15 August, 2009

Bona Fide: Weekly Roundup #33

Hello and welcome to the second Roundup in August. To my surprise I didn't find a movie trailer worth posting, so I hope you "survive" without a trailer. After reading several reviews -- most of them negative -- about G I Joe I decided to save my money for an other movie. And now enjoy reading...


In the last couple of weeks I have posted a lot concerning books that I bought and ordered. This week, I had to cancel my pre-order of the German edition of Best Served Cold (2009) [US][UK] by Joe Abercrombie because the publishing date has been postponed. I still wanted the book though, so I ordered the hardcover at Book Depository UK. You won't believe me but, I also found time for reading. I finished Bloodheir (2008) [US][UK] by Brian Ruckley. This middle book in The Godless World trilogy is strong, dark, vivid, harsh, and powerful. Next up on the reading list, The Angels's Game (2009) [US][UK] by Carlos Ruiz Zafon.

US-Cover followed by UK-Cover

Have you ever read a book by Karen Miller? I must admit that I own all the books in the Godspeaker trilogy - unread. It seems there is a some hype surrounding her new book The Prodigal Mage (2009) [US][UK]. I have read several reviews by Mad Hatter, Kimberly Swan, John, a preview by Robots and Vamps and an intermediate reading impression by Jeff C which all praise the book, without exception. A little icing on the cake, I give you a link to a Karen Miller interview and the opportunity to read an exclusive excerpt.
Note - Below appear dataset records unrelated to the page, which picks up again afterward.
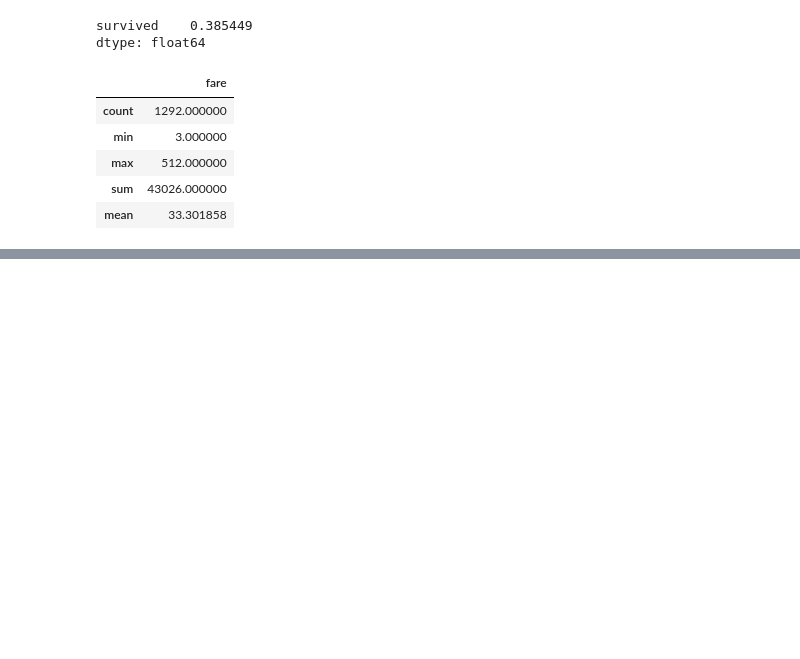
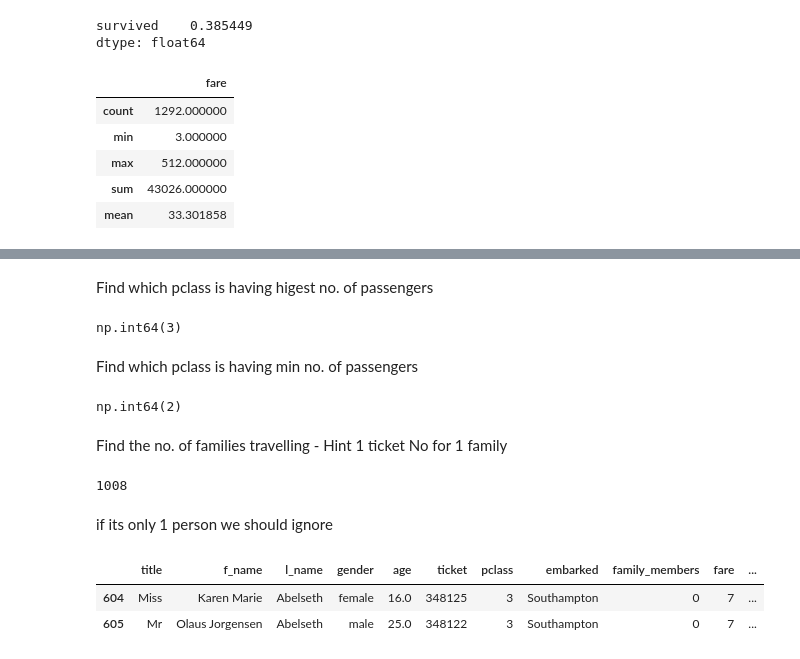
Before and after one commit to NotOnlyGeeks/LearnPandas, a Jupyter notebook: pandas2.ipynb, the cells around one changed output, grey strips where cells are left out. Cells and saved outputs as stored; diff of their text form; code cells hidden in the pictures; blank space fills up the shorter version.

```diff
--- a/pandas2.ipynb
+++ b/pandas2.ipynb
@@ -503,0 +621,30 @@ df.agg(cond)
+# %% [markdown]
+
+Find which pclass is having higest no. of passengers
+# %%
+gp_obj = df.groupby(['pclass'])
+gp_obj['pclass'].count().idxmax() ## idxmax - gives the index where value is maximum
+# %% [output]
+np.int64(3)
+# %% [markdown]
+Find which pclass is having min no. of passengers
+# %%
+gp_obj = df.groupby(['pclass'])
+gp_obj['pclass'].count().idxmin() ## idxmax - gives the index where value is maximum
+# %% [output]
+np.int64(2)
+# %% [markdown]
+Find the no. of families travelling - Hint 1 ticket No for 1 family
+# %%
+gp_obj = df.groupby(['ticket','l_name'])
+gp_obj[['ticket','l_name']].count().shape[0]
+# %% [output]
+1008
+# %% [markdown]
+if its only 1 person we should ignore
+# %%
+df[df['l_name']=='Abelseth']
+# %% [output]
+|  | title | f_name | l_name | gender | age | ticket | pclass | embarked | family_members | fare | ... |
+| 604 | Miss | Karen Marie | Abelseth | female | 16.0 | 348125 | 3 | Southampton | 0 | 7 | ... |
+| 605 | Mr | Olaus Jorgensen | Abelseth | male | 25.0 | 348122 | 3 | Southampton | 0 | 7 | ... |
```
Also changed, not shown: parts of 37 cells of this notebook.
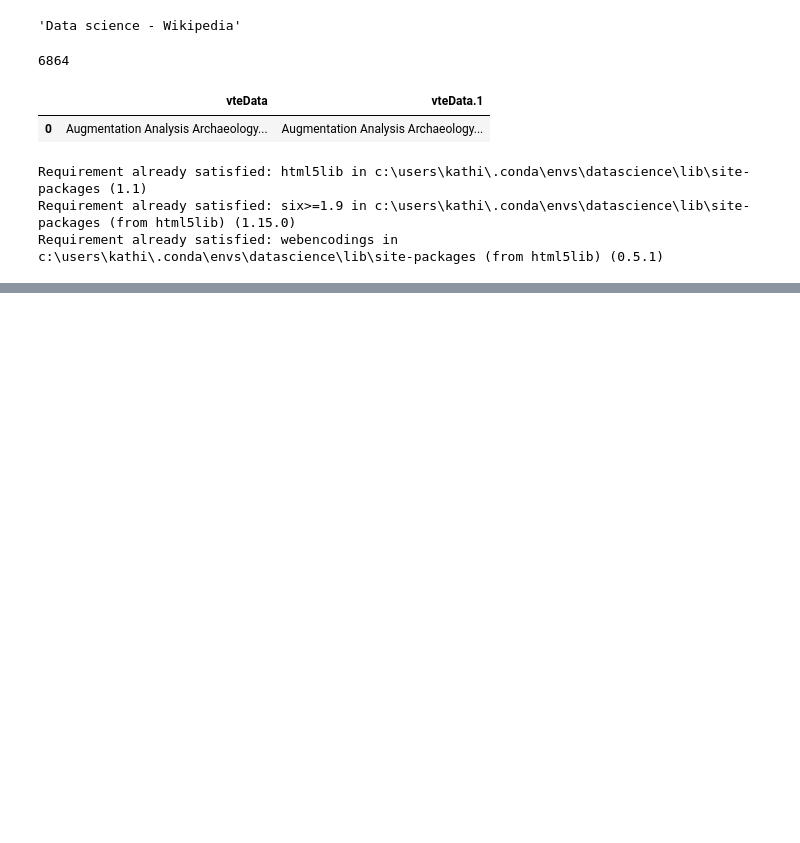
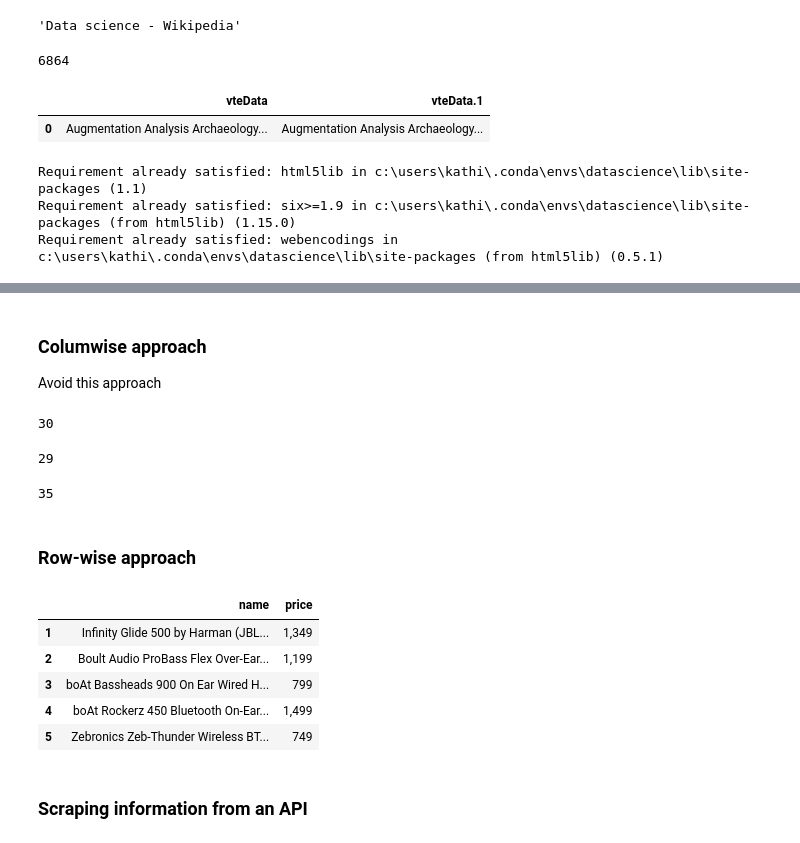
Before and after one commit to sujanshirol/gl-nlp, a Jupyter notebook: S3/GL - NLP - Session 3.ipynb, the cells around one changed output, grey strips where cells are left out. Saved outputs shown, nothing was run; the diff lists cells and outputs as text; code cells hidden in the pictures; blank space fills up the shorter version.

```diff
--- a/S3/GL - NLP - Session 3.ipynb
+++ b/S3/GL - NLP - Session 3.ipynb
@@ -116,8 +116,8 @@ df_cases.to_excel('corona-cases.xlsx', sheet_name='country-cases')
 # %%
-url = 'https://www.naukri.com/data-science-jobs?k=data%20science'
-
+url = "https://www.amazon.in/s?k=headphones&rh=n%3A1389401031&ref=nb_sb_noss_2"
 HEADERS = ({'User-Agent':
             'Mozilla/5.0 (Windows NT 10.0; Win64; x64) AppleWebKit/537.36 (KHTML, like Gecko) Chrome/58.0.3029.110 Safari/537.36',
             'Accept-Language': 'en-US, en;q=0.5'})
 
 page = requests.get(url, headers=HEADERS).text
+soup = bs4.BeautifulSoup(page)
@@ -123,0 +128,58 @@ page = requests.get(url, headers=HEADERS).text
+# %% [markdown]
+### Columwise approach
+Avoid this approach
+# %%
+title_tags = soup.findAll('span', {'class': 'a-size-medium a-color-base a-text-normal'})
+titles = []
+for tag in title_tags:
+    titles.append(tag.text)
+len(titles)
+# %% [output]
+30
+# %%
+price_tags = soup.findAll('span', {'class': 'a-price-whole'})
+prices = []
+for tag in price_tags:
+    prices.append(tag.text)
+len(prices)
+# %% [output]
+29
+# %%
+parent_tags = soup.findAll('div', {'class': 's-result-item'})
+len(parent_tags)
+# %% [output]
+35
+# %% [markdown]
+### Row-wise approach
+# %%
+df_products = pd.DataFrame()
+for parent in parent_tags:
+    try:
+        name = parent.find('span', {'class': 'a-size-medium a-color-base a-text-normal'}).text
+    except:
+        name = None
+    try:
+        price = parent.find('span', {'class': 'a-price-whole'}).text
+    except:
+        price = None
+
+    try:
+        image_src = parent.find('img', {'class': 's-image'}).get('src')
+    except:
+        image_src = None
+    temp = {
+        'name': name,
+        'price': price,
+        'image_src': image_src
+    }
+    df_products = df_products.append(temp, ignore_index=True)
+df_products[['name', 'price']].dropna(how='all').head()
+# %% [output]
+|  | name | price |
+| 1 | Infinity Glide 500 by Harman (JBL... | 1,349 |
+| 2 | Boult Audio ProBass Flex Over-Ear... | 1,199 |
+| 3 | boAt Bassheads 900 On Ear Wired H... | 799 |
+| 4 | boAt Rockerz 450 Bluetooth On-Ear... | 1,499 |
+| 5 | Zebronics Zeb-Thunder Wireless BT... | 749 |
+# %% [markdown]
+### Scraping information from an API
```
Also changed, not shown: parts of 18 cells of this notebook.
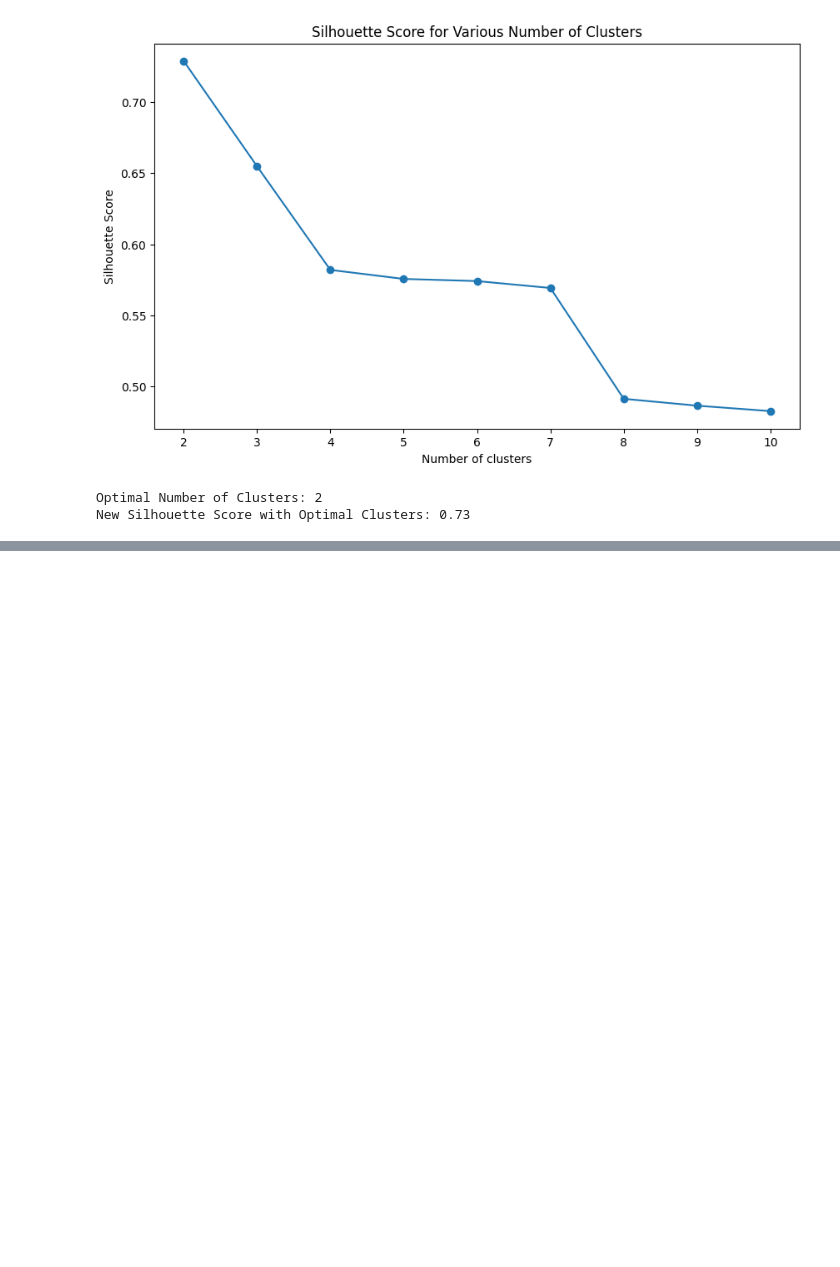
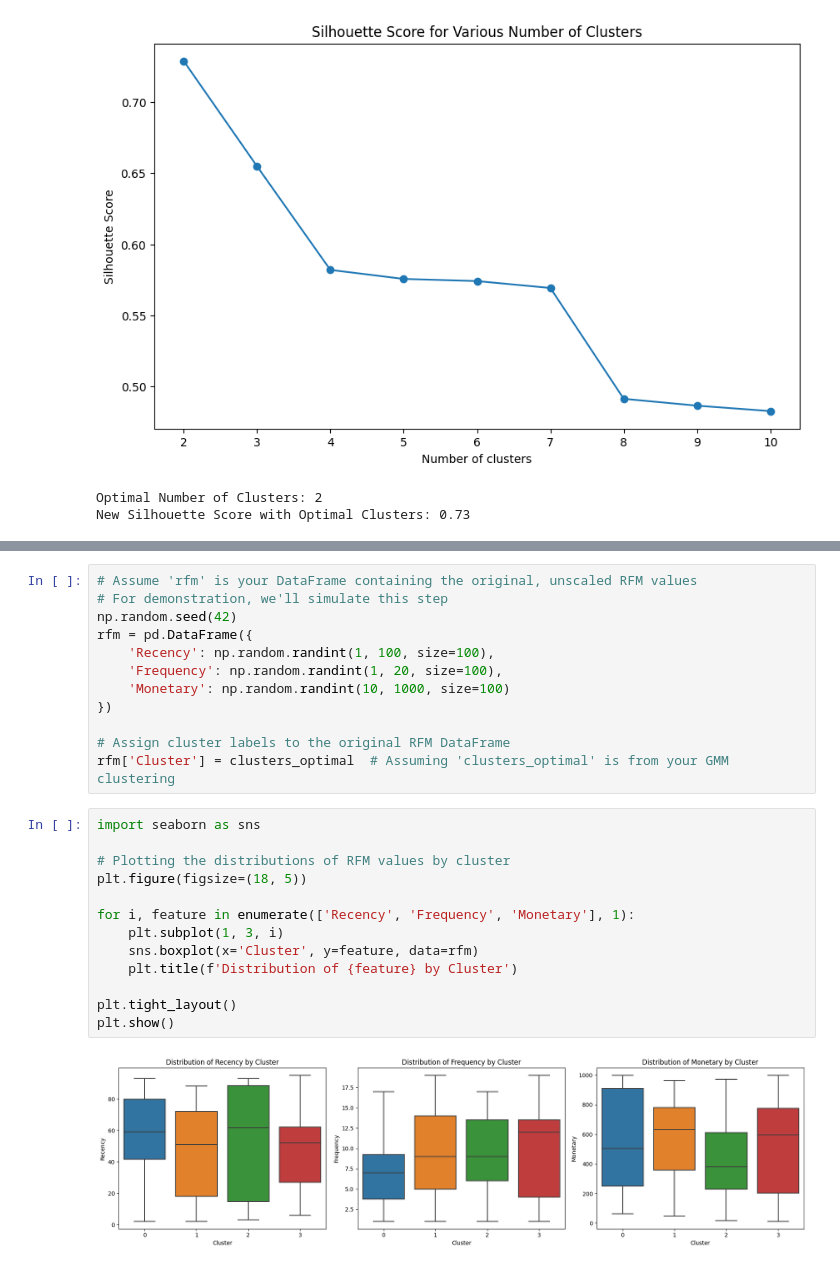
Before and after one commit to amirRafati/451Assignemnt3, a Jupyter notebook: DataProcessing.ipynb, the cells around one changed output, grey strips where cells are left out. Cells and saved outputs as stored; diff of their text form; blank space fills up the shorter version.

```diff
--- a/DataProcessing.ipynb
+++ b/DataProcessing.ipynb
@@ -344,0 +430,27 @@ Silhouette Score with GMM: 0.17
+# %%
+# Assume 'rfm' is your DataFrame containing the original, unscaled RFM values
+# For demonstration, we'll simulate this step
+np.random.seed(42)
+rfm = pd.DataFrame({
+    'Recency': np.random.randint(1, 100, size=100),
+    'Frequency': np.random.randint(1, 20, size=100),
+    'Monetary': np.random.randint(10, 1000, size=100)
+})
+
+# Assign cluster labels to the original RFM DataFrame
+rfm['Cluster'] = clusters_optimal  # Assuming 'clusters_optimal' is from your GMM clustering
+# %%
+import seaborn as sns
+
+# Plotting the distributions of RFM values by cluster
+plt.figure(figsize=(18, 5))
+
+for i, feature in enumerate(['Recency', 'Frequency', 'Monetary'], 1):
+    plt.subplot(1, 3, i)
+    sns.boxplot(x='Cluster', y=feature, data=rfm)
+    plt.title(f'Distribution of {feature} by Cluster')
+
+plt.tight_layout()
+plt.show()
+# %% [output]
+[figure, added]
```
Also changed, not shown: parts of 4 cells of this notebook.
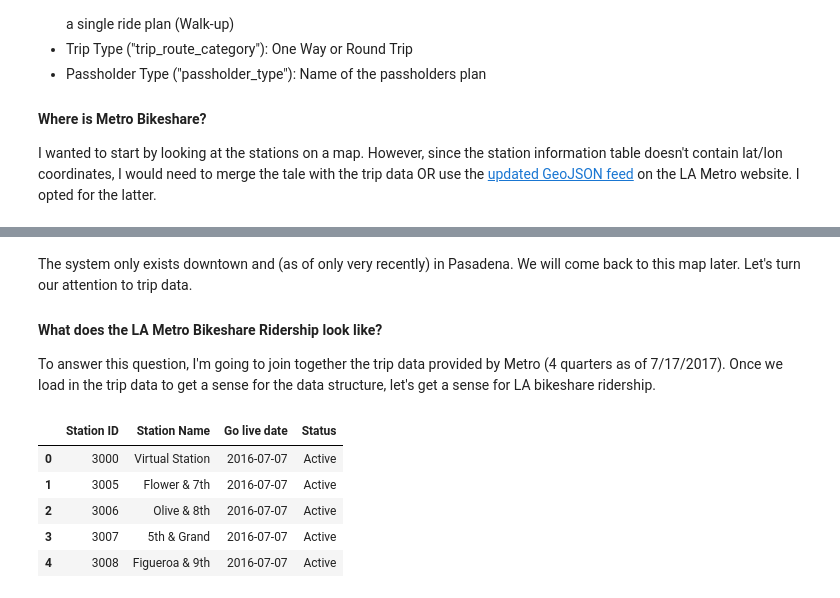
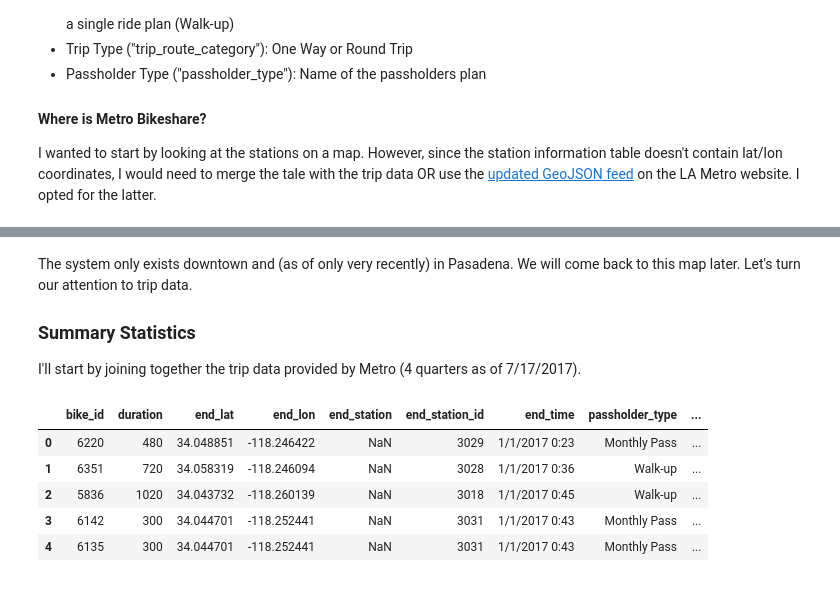
Before and after one commit to black-tea/la_bikeshare, a Jupyter notebook: LABikeshareAnalysis.ipynb, the cells around one changed output, grey strips where cells are left out. Drawn from its saved outputs; the diff is of its cells as text; code cells hidden in the pictures.

```diff
--- a/LABikeshareAnalysis.ipynb
+++ b/LABikeshareAnalysis.ipynb
@@ -74,30 +74,26 @@ station_map
 [interactive output not drawn]
 # %% [markdown]
 The system only exists downtown and (as of only very recently) in Pasadena. We will come back to this map later. Let's turn our attention to trip data.
-#### What does the LA Metro Bikeshare Ridership look like?
-To answer this question, I'm going to join together the trip data provided by Metro (4 quarters as of 7/17/2017). Once we load in the trip data to get a sense for the data structure, let's get a sense for LA bikeshare ridership.
+### Summary Statistics
+I'll start by joining together the trip data provided by Metro (4 quarters as of 7/17/2017).
 # %%
-# Load the station file
-station_path = 'data/metro_station_table.csv'
-stations = pd.read_csv(station_path)
-
 # Load the trip data
 q1 = pd.read_csv('data/la_metro_gbfs_trips_Q1_2017.csv')
 q2 = pd.read_csv('data/la_metro_gbfs_trips_Q2_2017.csv')
 q3 = pd.read_csv('data/MetroBikeShare_2016_Q3_trips.csv')
 q4 = pd.read_csv('data/Metro_trips_Q4_2016.csv')
 
 # Concatenate data
 frames = [q1,q2,q3,q4]
 trips = pd.concat(frames)
-stations.head()
+trips.head()
 # %% [output]
-|  | Station ID | Station Name | Go live date | Status |
-| 0 | 3000 | Virtual Station | 2016-07-07 | Active |
-| 1 | 3005 | Flower & 7th | 2016-07-07 | Active |
-| 2 | 3006 | Olive & 8th | 2016-07-07 | Active |
-| 3 | 3007 | 5th & Grand | 2016-07-07 | Active |
-| 4 | 3008 | Figueroa & 9th | 2016-07-07 | Active |
+|  | bike_id | duration | end_lat | end_lon | end_station | end_station_id | end_time | passholder_type | ... |
+| 0 | 6220 | 480 | 34.048851 | -118.246422 | NaN | 3029 | 1/1/2017 0:23 | Monthly Pass | ... |
+| 1 | 6351 | 720 | 34.058319 | -118.246094 | NaN | 3028 | 1/1/2017 0:36 | Walk-up | ... |
+| 2 | 5836 | 1020 | 34.043732 | -118.260139 | NaN | 3018 | 1/1/2017 0:45 | Walk-up | ... |
+| 3 | 6142 | 300 | 34.044701 | -118.252441 | NaN | 3031 | 1/1/2017 0:43 | Monthly Pass | ... |
+| 4 | 6135 | 300 | 34.044701 | -118.252441 | NaN | 3031 | 1/1/2017 0:43 | Monthly Pass | ... |
 # %%
 # Begin by converting the "start_time" and "end_time" columns into datetime64 columns, add a count column
 trips['start_time'] = pd.to_datetime(trips['start_time'], errors='raise', infer_datetime_format='True')
```
Also changed, not shown: parts of 9 cells of this notebook.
In case you have read it please let me know your impression. I'm also interested in your opinion on her other books.


You may remember that I briefly touched on author Cherie Priest who is going "steampunk" with her upcoming book Boneshaker. How would you define steampunk? In case you don't have your own definition handy, you should refer to wikipedia steampunk entry which is a suitable starting point. But if you want more, then I highly recommend Steampunk: What it is, why I came to like it, and why I think it’ll stick around" by Cherie Priest.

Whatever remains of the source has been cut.